## [Aim of the task]
Where does the string "callbacks" occur in the entries below? Copy every line where it does.

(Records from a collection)
******

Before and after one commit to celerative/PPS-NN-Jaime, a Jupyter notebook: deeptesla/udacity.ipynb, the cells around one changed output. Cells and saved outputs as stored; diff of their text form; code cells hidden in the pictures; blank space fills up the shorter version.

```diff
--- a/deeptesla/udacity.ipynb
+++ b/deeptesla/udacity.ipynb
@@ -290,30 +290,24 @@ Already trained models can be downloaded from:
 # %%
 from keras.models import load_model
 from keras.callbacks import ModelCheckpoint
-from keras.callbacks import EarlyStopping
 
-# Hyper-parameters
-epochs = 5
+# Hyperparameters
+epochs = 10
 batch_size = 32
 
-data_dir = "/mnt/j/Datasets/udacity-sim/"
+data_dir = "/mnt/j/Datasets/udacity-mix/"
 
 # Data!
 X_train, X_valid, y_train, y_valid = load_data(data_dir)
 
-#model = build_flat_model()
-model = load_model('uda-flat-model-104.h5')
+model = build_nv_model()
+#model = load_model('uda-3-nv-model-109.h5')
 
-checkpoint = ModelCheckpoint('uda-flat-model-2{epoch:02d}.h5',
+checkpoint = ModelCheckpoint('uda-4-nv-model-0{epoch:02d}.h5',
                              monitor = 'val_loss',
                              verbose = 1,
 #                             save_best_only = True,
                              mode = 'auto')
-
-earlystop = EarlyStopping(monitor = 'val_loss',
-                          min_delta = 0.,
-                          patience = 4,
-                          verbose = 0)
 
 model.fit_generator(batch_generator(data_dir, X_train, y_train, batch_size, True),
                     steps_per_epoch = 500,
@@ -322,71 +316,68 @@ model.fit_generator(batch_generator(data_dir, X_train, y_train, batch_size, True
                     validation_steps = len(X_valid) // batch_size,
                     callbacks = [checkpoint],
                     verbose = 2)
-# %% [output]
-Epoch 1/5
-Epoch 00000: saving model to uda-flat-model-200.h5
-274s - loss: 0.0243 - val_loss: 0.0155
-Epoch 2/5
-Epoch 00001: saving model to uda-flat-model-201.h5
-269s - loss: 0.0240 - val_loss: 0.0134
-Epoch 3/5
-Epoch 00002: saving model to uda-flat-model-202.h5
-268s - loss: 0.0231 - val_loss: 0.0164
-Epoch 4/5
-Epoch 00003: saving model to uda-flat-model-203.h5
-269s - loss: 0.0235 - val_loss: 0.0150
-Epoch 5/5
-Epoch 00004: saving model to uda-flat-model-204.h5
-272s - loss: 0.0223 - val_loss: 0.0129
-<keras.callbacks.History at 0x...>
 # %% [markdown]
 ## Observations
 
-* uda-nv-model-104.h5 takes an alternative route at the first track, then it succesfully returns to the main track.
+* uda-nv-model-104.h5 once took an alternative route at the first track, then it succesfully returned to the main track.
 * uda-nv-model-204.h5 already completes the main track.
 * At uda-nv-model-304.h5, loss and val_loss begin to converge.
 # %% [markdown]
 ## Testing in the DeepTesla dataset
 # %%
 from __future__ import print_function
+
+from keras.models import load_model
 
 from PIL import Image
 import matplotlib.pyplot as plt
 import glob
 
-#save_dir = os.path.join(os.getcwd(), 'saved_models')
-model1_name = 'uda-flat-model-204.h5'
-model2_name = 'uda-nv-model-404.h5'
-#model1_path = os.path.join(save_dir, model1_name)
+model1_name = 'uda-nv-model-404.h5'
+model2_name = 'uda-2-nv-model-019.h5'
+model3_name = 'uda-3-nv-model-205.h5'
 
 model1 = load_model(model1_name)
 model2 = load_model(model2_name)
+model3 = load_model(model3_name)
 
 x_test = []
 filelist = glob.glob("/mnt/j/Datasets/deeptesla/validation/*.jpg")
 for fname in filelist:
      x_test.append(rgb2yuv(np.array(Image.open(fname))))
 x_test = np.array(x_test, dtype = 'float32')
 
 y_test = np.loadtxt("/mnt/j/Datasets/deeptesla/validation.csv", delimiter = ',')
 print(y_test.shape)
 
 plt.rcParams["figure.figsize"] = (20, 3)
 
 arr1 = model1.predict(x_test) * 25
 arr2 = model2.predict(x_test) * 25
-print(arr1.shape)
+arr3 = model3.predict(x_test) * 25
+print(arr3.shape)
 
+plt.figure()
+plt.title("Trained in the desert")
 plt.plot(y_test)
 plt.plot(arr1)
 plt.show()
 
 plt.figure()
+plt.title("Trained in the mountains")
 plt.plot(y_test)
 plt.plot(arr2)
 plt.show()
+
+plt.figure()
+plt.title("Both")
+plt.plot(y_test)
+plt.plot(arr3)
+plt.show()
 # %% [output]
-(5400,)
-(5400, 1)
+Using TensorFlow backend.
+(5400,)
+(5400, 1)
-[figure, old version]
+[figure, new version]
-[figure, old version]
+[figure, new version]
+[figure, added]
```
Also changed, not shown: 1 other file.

******

## [Task solution]
 from keras.callbacks import ModelCheckpoint
-from keras.callbacks import EarlyStopping
                     callbacks = [checkpoint],
-<keras.callbacks.History at 0x...>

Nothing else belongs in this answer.